* _Information given_:
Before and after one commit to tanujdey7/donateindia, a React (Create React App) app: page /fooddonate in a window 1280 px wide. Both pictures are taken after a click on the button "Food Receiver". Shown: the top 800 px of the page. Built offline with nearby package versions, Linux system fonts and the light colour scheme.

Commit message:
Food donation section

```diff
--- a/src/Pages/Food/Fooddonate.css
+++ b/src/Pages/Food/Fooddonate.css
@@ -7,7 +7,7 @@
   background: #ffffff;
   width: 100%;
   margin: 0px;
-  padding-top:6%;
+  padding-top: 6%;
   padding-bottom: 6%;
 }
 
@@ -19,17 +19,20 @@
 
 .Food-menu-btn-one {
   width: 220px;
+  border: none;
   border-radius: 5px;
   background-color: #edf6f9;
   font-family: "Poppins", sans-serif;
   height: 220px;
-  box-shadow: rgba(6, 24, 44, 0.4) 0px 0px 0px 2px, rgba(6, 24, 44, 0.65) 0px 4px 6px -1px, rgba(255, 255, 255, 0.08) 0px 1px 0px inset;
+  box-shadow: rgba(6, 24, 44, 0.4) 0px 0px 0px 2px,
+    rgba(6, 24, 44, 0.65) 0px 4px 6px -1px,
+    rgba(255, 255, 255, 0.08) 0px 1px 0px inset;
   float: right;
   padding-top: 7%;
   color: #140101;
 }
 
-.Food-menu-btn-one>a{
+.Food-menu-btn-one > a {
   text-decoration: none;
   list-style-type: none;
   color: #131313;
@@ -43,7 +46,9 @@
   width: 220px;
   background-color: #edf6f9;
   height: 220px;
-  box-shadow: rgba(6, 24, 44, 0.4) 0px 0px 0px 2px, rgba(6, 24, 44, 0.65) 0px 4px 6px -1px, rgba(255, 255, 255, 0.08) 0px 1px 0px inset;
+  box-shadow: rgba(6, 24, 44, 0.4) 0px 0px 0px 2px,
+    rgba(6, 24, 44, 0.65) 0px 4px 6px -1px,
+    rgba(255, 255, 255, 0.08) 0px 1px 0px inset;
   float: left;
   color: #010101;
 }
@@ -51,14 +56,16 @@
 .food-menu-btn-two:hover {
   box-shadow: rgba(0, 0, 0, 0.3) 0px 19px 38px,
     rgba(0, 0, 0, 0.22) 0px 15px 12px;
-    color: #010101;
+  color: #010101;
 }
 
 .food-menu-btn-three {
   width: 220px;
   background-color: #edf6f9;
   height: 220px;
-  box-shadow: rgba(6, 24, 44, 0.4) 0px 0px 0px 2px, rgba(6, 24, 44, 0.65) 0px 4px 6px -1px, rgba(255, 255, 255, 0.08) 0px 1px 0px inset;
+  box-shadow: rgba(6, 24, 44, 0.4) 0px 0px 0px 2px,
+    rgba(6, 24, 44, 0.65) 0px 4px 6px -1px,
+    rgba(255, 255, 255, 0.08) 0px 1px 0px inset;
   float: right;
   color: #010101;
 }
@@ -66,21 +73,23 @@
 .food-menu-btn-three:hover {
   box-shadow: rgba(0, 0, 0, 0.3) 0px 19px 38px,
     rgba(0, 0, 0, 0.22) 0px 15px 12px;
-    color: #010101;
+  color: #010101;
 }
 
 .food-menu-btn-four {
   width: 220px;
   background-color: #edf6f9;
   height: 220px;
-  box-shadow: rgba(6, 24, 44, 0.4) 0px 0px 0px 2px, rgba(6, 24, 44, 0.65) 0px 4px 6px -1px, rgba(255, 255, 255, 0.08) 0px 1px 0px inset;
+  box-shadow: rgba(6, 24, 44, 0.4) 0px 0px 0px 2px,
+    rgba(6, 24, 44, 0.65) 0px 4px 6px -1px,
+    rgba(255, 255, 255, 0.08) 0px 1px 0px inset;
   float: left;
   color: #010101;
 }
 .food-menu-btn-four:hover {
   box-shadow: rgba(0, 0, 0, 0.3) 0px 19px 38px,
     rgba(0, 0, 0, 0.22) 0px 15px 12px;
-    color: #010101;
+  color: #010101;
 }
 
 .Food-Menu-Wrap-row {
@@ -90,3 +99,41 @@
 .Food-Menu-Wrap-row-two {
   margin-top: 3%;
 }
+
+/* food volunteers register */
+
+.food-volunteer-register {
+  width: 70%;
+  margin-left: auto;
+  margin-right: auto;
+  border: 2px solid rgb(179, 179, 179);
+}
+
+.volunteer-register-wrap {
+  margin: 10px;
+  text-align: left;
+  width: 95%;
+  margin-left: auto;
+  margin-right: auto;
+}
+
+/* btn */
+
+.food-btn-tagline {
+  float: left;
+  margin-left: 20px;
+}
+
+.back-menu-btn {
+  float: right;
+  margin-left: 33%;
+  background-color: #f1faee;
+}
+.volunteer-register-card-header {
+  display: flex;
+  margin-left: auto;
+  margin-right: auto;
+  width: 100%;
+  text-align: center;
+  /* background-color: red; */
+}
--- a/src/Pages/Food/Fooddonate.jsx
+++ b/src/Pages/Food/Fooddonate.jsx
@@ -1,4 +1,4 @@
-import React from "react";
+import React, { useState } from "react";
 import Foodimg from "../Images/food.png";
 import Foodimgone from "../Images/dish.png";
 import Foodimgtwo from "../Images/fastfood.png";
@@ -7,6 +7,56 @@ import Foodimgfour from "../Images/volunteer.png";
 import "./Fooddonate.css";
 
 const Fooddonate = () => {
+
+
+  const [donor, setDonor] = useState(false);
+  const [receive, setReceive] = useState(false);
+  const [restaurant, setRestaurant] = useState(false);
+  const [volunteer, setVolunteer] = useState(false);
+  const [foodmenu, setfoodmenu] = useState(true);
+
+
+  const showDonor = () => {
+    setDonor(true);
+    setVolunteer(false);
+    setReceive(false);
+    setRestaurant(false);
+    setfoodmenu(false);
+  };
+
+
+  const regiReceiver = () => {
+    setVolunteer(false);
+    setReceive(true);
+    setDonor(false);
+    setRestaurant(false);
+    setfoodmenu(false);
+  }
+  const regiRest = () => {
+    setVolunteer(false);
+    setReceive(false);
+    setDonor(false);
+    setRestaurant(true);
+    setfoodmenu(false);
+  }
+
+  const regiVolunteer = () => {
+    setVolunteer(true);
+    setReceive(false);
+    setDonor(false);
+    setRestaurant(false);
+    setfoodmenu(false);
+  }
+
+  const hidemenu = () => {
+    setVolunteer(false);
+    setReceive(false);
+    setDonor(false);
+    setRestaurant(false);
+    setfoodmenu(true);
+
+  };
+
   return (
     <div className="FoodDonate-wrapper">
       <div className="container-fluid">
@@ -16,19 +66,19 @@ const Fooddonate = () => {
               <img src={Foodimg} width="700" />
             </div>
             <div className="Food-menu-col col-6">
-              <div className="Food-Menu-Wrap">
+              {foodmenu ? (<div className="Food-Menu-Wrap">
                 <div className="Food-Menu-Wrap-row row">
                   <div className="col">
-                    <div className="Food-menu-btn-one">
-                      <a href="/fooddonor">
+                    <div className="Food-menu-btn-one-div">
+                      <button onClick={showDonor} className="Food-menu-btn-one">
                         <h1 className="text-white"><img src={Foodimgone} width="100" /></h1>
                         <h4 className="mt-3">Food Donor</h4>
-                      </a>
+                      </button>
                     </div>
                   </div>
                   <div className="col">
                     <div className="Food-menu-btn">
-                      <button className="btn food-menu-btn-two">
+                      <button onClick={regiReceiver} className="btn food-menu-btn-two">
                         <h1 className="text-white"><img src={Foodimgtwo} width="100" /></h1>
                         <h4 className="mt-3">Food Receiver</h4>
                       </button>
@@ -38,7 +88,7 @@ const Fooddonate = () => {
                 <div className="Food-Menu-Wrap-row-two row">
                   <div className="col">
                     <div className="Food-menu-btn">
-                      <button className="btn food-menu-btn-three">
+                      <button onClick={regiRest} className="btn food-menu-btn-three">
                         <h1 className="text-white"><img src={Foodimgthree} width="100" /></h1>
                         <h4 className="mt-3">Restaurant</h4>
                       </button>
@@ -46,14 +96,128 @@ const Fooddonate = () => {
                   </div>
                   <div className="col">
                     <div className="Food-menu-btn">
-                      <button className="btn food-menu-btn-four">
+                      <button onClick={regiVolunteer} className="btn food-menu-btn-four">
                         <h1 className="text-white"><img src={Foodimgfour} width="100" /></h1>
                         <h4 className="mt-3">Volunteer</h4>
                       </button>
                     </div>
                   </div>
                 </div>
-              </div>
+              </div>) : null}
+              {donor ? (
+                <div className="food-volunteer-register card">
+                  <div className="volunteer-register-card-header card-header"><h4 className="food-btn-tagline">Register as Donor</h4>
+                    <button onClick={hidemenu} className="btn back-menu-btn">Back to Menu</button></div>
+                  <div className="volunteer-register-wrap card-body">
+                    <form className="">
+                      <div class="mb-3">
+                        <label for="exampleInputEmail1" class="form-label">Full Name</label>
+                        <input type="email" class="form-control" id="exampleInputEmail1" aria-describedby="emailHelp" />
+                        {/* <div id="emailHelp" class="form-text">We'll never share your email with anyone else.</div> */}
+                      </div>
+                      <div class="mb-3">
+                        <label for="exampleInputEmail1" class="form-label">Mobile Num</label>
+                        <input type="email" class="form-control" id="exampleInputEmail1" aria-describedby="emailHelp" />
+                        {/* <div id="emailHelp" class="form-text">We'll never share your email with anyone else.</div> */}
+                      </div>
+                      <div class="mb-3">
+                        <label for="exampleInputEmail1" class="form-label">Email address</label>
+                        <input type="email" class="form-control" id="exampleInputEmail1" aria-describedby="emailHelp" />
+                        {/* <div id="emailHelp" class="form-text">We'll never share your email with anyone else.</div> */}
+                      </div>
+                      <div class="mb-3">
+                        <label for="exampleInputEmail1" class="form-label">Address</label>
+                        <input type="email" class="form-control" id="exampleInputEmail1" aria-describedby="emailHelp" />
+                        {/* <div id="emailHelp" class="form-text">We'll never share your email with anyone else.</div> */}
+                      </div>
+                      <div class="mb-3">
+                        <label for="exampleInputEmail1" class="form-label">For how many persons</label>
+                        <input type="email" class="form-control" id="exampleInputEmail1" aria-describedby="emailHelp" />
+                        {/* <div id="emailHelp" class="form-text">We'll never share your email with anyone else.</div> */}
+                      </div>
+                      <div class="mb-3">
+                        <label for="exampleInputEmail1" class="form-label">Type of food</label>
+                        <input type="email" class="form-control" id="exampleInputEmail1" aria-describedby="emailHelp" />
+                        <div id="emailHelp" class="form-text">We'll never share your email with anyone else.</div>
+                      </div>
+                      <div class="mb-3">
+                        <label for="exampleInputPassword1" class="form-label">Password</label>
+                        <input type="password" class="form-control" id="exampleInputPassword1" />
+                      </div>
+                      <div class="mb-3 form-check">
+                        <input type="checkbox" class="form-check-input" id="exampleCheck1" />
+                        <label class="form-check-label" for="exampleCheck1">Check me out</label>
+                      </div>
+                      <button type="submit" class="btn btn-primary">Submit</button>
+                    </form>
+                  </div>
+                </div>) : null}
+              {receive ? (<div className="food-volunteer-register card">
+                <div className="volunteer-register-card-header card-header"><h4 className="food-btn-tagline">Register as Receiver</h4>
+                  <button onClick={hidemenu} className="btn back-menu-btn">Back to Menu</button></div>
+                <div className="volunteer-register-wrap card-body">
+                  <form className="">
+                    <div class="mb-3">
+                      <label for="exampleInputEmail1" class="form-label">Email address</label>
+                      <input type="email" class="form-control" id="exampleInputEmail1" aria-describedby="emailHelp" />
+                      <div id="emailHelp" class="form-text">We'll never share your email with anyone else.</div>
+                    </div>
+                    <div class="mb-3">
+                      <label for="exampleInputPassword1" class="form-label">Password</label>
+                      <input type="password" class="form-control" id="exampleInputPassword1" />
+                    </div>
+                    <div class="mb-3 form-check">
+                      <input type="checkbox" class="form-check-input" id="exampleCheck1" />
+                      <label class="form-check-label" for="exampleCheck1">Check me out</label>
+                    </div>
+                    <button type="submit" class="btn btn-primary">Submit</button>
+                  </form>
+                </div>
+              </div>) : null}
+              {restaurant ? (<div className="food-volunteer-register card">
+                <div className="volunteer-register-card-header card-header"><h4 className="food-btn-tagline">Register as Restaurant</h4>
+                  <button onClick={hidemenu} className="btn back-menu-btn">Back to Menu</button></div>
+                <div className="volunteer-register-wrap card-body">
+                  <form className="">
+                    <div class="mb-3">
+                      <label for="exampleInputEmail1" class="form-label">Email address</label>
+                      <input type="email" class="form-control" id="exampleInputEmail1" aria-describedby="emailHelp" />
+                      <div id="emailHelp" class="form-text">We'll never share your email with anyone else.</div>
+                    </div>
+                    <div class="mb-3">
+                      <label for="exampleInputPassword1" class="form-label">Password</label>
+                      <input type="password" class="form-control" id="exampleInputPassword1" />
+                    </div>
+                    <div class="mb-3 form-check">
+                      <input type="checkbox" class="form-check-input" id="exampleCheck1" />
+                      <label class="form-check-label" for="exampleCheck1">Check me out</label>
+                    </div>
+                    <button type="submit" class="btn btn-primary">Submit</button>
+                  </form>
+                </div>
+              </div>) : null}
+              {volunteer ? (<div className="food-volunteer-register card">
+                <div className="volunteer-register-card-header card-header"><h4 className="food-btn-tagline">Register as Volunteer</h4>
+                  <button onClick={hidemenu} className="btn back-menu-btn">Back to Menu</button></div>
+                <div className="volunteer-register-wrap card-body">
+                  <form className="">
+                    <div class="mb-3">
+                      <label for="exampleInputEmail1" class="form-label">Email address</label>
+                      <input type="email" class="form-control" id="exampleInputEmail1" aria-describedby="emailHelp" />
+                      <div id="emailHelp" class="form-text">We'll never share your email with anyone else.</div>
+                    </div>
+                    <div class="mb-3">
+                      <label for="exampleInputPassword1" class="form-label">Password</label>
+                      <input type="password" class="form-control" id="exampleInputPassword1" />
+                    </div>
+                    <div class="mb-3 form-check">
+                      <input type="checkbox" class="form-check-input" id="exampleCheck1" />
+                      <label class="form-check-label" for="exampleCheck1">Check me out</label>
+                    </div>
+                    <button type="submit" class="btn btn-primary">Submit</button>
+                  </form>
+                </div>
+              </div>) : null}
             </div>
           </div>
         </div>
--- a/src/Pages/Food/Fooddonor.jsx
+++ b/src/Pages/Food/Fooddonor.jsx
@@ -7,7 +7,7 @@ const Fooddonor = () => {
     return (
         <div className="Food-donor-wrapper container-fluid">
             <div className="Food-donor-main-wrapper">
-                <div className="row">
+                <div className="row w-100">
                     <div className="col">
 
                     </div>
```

--

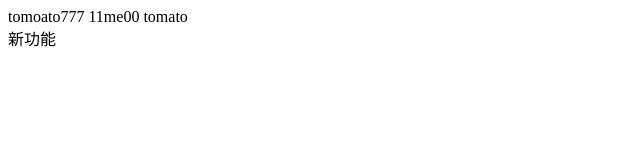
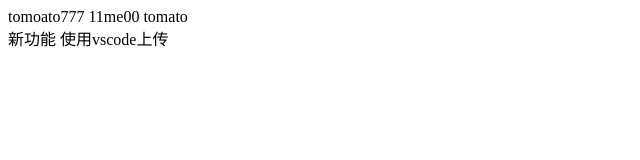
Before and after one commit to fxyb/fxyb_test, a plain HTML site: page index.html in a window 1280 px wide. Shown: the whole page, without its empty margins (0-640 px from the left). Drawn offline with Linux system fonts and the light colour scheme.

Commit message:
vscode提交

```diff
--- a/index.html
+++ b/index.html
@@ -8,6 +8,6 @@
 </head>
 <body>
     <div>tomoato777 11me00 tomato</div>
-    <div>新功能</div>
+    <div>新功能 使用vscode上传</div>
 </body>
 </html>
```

==

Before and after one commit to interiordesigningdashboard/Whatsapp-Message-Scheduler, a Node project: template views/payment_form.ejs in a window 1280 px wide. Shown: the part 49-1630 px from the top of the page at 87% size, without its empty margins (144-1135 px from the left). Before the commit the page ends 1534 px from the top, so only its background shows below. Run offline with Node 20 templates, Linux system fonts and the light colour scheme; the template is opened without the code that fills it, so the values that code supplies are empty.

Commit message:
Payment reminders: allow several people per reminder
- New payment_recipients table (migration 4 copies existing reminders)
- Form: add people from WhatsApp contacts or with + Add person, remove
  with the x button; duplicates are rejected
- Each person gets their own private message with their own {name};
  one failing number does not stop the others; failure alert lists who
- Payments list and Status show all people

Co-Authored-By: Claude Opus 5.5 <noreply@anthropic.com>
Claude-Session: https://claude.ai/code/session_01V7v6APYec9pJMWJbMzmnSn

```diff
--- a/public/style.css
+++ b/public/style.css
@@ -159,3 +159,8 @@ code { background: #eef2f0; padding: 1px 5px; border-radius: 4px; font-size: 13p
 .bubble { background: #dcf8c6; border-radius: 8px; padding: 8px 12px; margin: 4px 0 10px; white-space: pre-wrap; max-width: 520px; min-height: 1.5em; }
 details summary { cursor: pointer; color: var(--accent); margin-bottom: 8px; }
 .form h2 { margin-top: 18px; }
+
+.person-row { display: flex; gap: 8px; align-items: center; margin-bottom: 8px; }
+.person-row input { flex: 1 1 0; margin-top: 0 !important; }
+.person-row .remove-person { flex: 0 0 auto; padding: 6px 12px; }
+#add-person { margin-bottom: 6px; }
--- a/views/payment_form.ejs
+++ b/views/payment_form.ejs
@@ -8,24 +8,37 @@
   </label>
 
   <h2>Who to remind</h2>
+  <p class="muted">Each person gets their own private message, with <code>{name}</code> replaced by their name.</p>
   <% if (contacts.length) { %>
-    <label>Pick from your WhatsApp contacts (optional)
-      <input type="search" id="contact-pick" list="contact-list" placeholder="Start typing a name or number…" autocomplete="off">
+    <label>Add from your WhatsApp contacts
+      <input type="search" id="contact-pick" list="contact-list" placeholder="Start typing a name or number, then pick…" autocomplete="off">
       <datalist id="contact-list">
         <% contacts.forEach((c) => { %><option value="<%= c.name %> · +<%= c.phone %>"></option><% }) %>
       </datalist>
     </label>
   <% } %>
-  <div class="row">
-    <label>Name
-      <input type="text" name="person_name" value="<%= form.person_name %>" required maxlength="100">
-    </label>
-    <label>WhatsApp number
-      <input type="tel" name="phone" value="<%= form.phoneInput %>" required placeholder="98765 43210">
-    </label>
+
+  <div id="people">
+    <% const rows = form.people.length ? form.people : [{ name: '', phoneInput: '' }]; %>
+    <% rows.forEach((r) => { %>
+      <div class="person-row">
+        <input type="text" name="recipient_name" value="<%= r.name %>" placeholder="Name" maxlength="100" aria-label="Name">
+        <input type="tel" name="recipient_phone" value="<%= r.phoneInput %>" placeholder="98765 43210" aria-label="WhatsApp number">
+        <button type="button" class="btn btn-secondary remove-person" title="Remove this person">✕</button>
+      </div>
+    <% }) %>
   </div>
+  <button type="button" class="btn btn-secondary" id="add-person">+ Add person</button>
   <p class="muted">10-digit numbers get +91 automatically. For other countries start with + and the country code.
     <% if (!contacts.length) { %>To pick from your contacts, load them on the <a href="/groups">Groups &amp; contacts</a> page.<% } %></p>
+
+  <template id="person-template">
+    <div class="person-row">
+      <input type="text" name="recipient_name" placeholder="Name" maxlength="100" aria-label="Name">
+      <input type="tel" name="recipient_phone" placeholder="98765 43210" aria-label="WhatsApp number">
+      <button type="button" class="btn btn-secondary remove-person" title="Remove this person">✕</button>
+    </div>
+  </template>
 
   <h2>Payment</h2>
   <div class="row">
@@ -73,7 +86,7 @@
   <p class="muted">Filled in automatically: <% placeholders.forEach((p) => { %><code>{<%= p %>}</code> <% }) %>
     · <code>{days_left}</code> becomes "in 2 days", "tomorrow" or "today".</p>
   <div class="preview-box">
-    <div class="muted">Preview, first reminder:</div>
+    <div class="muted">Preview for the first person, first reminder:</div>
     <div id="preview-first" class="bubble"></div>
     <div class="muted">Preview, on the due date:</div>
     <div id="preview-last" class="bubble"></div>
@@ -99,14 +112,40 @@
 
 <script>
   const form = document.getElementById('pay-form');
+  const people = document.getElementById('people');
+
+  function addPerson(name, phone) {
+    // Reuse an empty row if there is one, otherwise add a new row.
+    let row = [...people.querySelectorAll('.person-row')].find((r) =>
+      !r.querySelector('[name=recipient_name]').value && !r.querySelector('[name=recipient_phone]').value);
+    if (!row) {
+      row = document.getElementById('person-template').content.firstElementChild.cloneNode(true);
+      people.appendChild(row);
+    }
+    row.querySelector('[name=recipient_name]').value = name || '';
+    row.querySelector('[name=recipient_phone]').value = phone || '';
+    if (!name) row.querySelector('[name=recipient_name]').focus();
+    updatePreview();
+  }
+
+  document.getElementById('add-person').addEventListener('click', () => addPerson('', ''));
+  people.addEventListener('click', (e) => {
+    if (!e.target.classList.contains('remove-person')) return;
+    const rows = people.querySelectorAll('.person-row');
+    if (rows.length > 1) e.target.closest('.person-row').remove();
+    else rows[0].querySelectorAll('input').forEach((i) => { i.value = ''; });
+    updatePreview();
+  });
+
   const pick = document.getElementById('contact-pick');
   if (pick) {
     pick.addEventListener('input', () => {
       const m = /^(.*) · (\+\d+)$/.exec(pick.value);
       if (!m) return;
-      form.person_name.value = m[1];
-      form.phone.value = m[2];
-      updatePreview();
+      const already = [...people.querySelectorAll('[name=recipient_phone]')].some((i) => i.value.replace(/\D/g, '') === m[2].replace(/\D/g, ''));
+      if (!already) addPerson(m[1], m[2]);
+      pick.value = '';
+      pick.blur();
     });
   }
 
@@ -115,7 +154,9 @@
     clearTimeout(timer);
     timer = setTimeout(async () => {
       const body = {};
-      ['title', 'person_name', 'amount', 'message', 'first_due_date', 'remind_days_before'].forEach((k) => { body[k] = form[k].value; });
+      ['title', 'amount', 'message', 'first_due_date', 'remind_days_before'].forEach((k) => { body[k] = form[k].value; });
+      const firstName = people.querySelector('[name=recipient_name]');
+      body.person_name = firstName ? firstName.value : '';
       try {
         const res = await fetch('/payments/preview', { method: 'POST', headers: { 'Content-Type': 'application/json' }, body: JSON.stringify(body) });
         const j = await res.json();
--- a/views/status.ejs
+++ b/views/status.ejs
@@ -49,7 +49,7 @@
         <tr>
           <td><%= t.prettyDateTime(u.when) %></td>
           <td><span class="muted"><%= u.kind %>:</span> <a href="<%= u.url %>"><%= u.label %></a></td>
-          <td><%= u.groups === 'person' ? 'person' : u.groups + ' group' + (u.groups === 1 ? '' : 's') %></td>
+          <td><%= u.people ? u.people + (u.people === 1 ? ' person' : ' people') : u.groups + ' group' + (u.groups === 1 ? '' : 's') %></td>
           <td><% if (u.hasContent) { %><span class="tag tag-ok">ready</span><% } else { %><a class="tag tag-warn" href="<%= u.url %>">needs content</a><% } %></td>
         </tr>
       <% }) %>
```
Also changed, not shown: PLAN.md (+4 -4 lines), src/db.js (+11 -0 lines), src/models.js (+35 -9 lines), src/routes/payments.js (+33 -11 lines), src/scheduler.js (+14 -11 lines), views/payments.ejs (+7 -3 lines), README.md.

* _Task brief_: Show each line of the records above containing "addPerson".

* _Task answer_:
+  function addPerson(name, phone) {
+  document.getElementById('add-person').addEventListener('click', () => addPerson('', ''));
+      if (!already) addPerson(m[1], m[2]);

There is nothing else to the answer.